Data entries:
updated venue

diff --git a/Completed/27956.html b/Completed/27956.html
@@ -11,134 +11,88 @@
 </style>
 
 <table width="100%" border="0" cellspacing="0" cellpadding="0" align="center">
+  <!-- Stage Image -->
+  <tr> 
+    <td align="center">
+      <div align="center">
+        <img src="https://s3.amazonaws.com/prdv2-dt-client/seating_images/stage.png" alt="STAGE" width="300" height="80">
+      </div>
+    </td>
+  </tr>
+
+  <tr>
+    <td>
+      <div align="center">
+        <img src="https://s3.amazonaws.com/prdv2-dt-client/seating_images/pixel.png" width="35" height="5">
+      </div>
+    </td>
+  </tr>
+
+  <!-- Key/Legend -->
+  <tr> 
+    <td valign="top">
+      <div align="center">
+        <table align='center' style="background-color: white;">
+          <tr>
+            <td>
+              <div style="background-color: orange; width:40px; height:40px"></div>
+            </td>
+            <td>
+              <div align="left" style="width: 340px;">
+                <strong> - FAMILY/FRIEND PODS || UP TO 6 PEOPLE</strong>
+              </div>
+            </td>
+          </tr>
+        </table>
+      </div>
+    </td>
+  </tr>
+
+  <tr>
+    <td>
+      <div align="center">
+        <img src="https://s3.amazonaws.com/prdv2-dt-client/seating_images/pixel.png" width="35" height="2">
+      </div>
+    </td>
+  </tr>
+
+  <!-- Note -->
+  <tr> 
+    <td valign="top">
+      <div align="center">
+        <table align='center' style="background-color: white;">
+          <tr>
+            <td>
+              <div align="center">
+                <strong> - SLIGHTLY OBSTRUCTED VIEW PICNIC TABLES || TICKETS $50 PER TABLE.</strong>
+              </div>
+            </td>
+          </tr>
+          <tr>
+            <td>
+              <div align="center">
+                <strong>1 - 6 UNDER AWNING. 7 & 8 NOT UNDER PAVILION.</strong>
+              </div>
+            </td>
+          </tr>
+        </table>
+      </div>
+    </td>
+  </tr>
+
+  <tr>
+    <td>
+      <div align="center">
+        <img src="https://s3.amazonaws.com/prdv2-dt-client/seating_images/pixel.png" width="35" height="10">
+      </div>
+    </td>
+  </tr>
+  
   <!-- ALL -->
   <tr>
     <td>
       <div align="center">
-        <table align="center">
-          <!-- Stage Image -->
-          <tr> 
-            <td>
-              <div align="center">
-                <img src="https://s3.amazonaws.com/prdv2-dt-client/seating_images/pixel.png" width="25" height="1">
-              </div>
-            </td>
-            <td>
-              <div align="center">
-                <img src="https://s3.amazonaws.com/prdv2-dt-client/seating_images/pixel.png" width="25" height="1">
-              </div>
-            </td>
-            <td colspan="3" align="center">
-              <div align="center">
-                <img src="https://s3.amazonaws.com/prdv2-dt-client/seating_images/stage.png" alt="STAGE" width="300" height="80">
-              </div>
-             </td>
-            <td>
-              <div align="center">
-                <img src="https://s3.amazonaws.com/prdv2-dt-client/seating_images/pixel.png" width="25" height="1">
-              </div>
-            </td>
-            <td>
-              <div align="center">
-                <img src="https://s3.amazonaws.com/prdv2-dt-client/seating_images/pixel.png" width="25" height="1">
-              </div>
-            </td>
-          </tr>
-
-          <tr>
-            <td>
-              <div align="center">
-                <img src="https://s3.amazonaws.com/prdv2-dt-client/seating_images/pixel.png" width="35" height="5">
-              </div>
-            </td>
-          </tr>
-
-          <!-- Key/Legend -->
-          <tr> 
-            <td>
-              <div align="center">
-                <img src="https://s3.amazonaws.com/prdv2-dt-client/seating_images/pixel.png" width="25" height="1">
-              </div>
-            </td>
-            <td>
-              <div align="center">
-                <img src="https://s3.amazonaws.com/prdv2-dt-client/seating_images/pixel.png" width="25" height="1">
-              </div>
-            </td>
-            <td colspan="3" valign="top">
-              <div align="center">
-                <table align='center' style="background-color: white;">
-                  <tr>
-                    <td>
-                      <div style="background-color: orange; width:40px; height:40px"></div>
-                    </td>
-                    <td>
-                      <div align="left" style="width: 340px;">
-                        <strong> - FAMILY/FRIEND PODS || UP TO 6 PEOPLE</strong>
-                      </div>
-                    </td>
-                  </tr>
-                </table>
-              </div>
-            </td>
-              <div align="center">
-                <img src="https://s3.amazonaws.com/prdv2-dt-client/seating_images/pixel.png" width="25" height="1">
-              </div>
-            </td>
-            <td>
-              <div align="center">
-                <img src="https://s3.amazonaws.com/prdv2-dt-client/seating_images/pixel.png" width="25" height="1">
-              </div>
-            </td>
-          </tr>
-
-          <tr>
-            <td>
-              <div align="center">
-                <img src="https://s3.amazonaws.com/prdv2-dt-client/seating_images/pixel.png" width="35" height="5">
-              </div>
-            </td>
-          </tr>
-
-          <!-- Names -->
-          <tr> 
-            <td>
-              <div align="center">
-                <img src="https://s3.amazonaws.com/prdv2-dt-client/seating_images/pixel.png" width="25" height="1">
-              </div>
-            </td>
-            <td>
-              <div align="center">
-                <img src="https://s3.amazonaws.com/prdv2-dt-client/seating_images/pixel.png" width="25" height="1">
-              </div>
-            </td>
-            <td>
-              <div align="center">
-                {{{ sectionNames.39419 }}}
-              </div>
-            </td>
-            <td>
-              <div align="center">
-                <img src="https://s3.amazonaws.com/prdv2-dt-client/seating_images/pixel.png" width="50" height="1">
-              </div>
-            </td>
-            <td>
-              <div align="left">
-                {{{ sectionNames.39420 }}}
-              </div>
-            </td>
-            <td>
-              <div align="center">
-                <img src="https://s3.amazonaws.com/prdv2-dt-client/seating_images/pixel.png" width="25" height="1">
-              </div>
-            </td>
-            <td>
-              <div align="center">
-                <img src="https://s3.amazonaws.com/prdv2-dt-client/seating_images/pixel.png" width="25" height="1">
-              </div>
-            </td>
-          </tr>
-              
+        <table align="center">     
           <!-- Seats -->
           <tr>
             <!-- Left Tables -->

_About this task_:
Look over the entries for "strong", then copy every line that includes that string.

_Result of the exercise_:
+                <strong> - FAMILY/FRIEND PODS || UP TO 6 PEOPLE</strong>
+                <strong> - SLIGHTLY OBSTRUCTED VIEW PICNIC TABLES || TICKETS $50 PER TABLE.</strong>
+                <strong>1 - 6 UNDER AWNING. 7 & 8 NOT UNDER PAVILION.</strong>
-                        <strong> - FAMILY/FRIEND PODS || UP TO 6 PEOPLE</strong>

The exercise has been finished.